My sister brought this beautiful song by Alex Cornish to my attention as we drove back from Cornwall. I love the simple nostalgia of the lyric, “I was in the crowd with you.” It inspired me to paint as soon as I got home.
Inspired by my recent trips to Copenhagen I made jødekager this weekend. I tried these with hot chocolate while on a canal tour of the city surrounded by fairylights. I read up about their origins online and it seems they were originally made in Jewish bakeries around the city and it became a tradition to make them with children at Christmas.
They are so simple to make and look so pretty. I used the below recipe from Nordic Food & Living.
250g plain flour
For the topping
50g almonds, chopped
3 tbsp sugar
2 tsp cinnamon
Cut the butter into cubes and rub into the flour in a large mixing bowl until the mixture resembles fine breadcrumbs. Add the sugar and stir. Then add one of the eggs and mix with your hands to form a soft dough. It’s quite messy but satisfying when the dough comes together. Pop the dough in the fridge for about 30 minutes while you pre-heat the oven to 200 degrees.
Cover a board or work surface with flour and roll out the dough so that it is about 3 - 4 mm thick. Use cookie cutters to cut out approx. 40 - 50 small cookies. I made circles and stars to be a little extra Christmassy.
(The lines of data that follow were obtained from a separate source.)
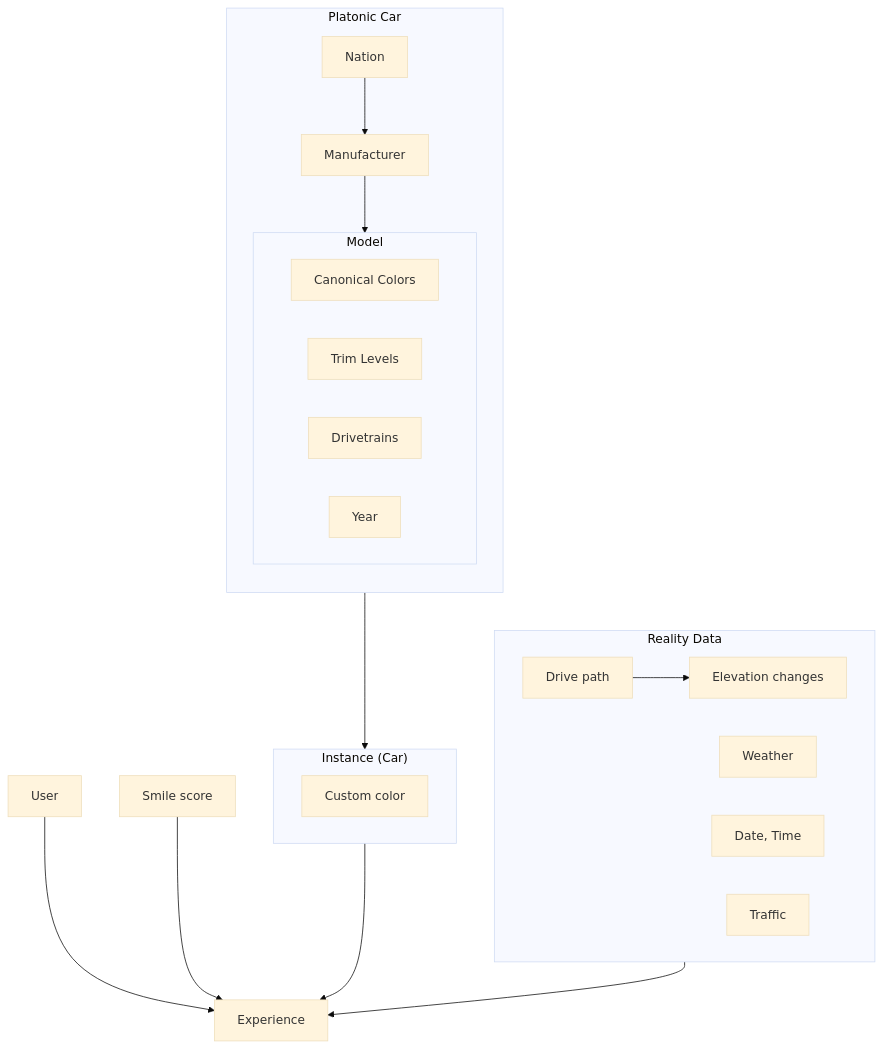
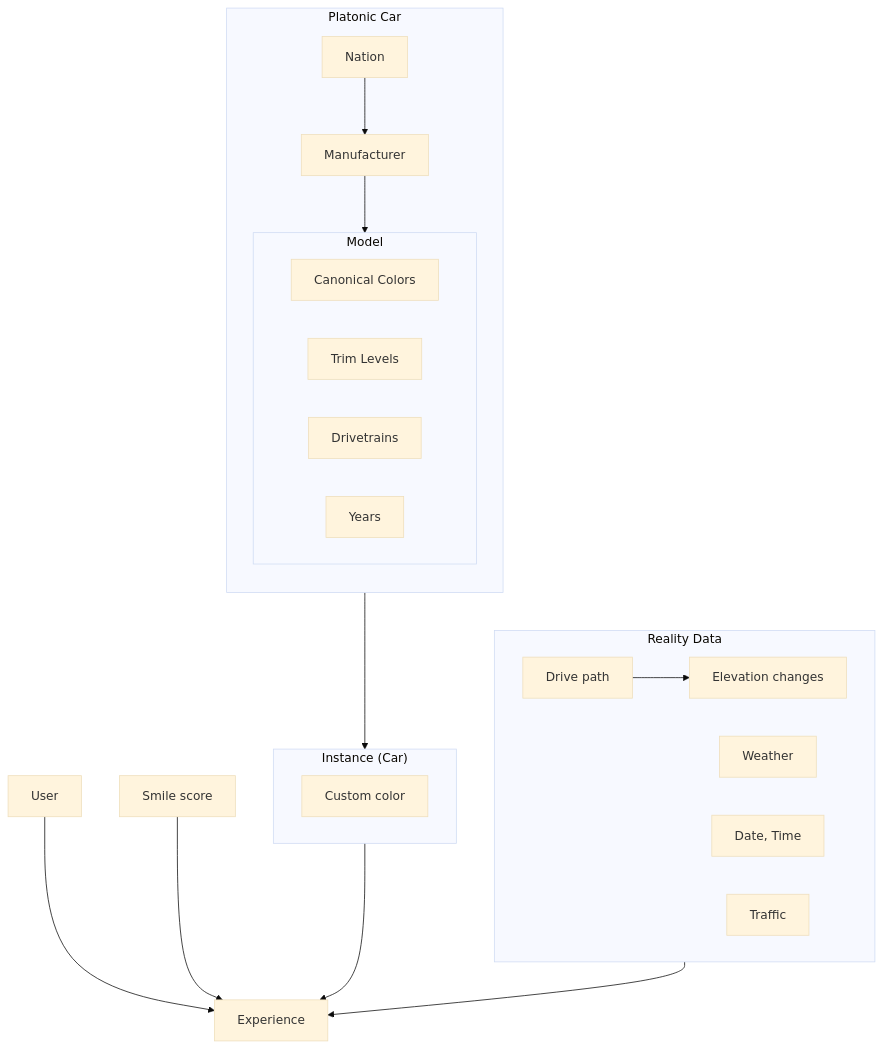
One commit to UUeird/dyno changed the diagram in docs/product.md. Above: the diagram before and after it, drawn with Mermaid (base theme).

Commit message:
Rename Year to Years in product flow chart

````diff
--- a/docs/product.md
+++ b/docs/product.md
@@ -7,28 +7,28 @@
 ```mermaid
 flowchart TD
     subgraph PlatonicCar["Platonic Car"]
         direction TD
         Nation --> Manufacturer --> Model
         subgraph Model["Model"]
             CanonicalColors["Canonical Colors"]
             Trim["Trim Levels"]
             Drivetrain["Drivetrains"]
-            Year
+            Year["Years"]
         end
     end
     subgraph Instance["Instance (Car)"]
         CustomColor["Custom color"]
     end
     PlatonicCar --> Instance
     Instance --> Experience
     User --> Experience
     SmileScore["Smile score"] --> Experience
 
     subgraph RealityData["Reality Data"]
         DrivePath["Drive path"] --> Elevation["Elevation changes"]
         Weather
         DateTime["Date, Time"]
         Traffic
     end
     RealityData --> Experience
 ```
````
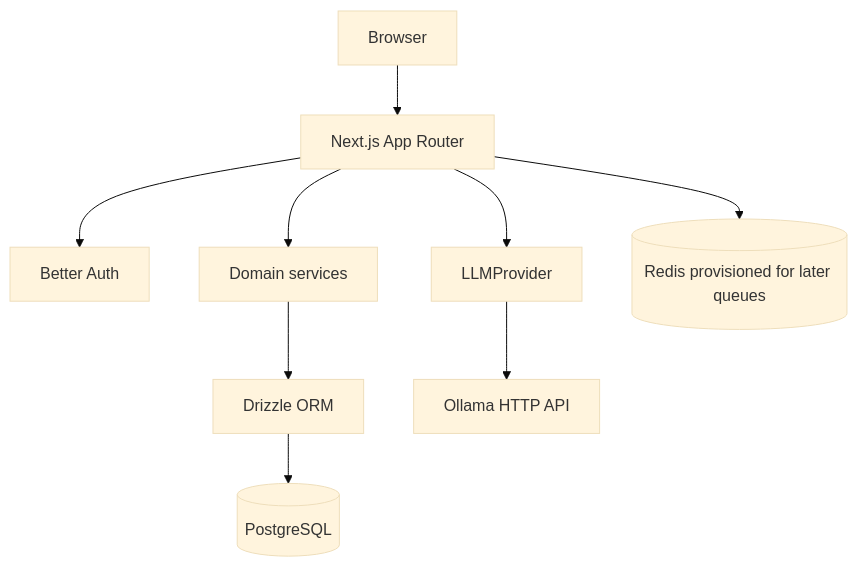
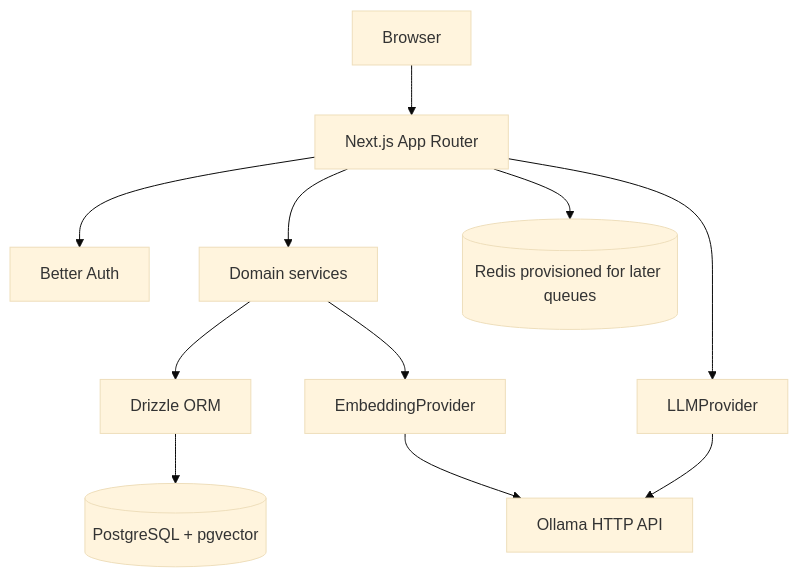
The diagram in ARCHITECTURE.md (marchmalloww4/Flowyn), drawn with Mermaid (base theme) before and after one commit. The commit also changed other lines of this file and 56 other files, not shown here.

````diff
--- a/ARCHITECTURE.md
+++ b/ARCHITECTURE.md
@@ -7,11 +7,13 @@
 ```mermaid
 graph TD
   Browser[Browser] --> Next[Next.js App Router]
   Next --> Auth[Better Auth]
   Next --> Services[Domain services]
   Services --> DB[Drizzle ORM]
-  DB --> Postgres[(PostgreSQL)]
+  DB --> Postgres[(PostgreSQL + pgvector)]
+  Services --> Embed[EmbeddingProvider]
+  Embed --> Ollama
   Next --> Provider[LLMProvider]
   Provider --> Ollama[Ollama HTTP API]
   Next --> Redis[(Redis provisioned for later queues)]
 ```
````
Whisk the second egg and brush a little on each cookie. Mix the sugar and cinnamon together in a small bowl and sprinkle a fair amount on each one. Then sprinkle the chopped almonds on too. I put almonds on about half of my biscuits so that there were some for everyone’s taste.
Bake in batches for about 7 - 8 minutes. Keep an eye on them so they don’t burn. Remove from the oven and use a spatula to move them onto a rack to cool.
Enjoy! Or pop a few into pretty paper bags and share them with friends and family.
“There are two ways into a theatre...”
Chris Addison shared this blog post on Twitter this week and I’m glad it jumped out of the scrolling sea. Chris talks about how all creatives compare themselves to others but how it’s nonsensical to compare your messy, gritty, frustrating, enlightening experience to the finished product of any one else. The piece made me empathise with others and importantly empathise with myself. Creating is hard. It taps into your purest self and your keenest vulnerabilities. A brilliant read.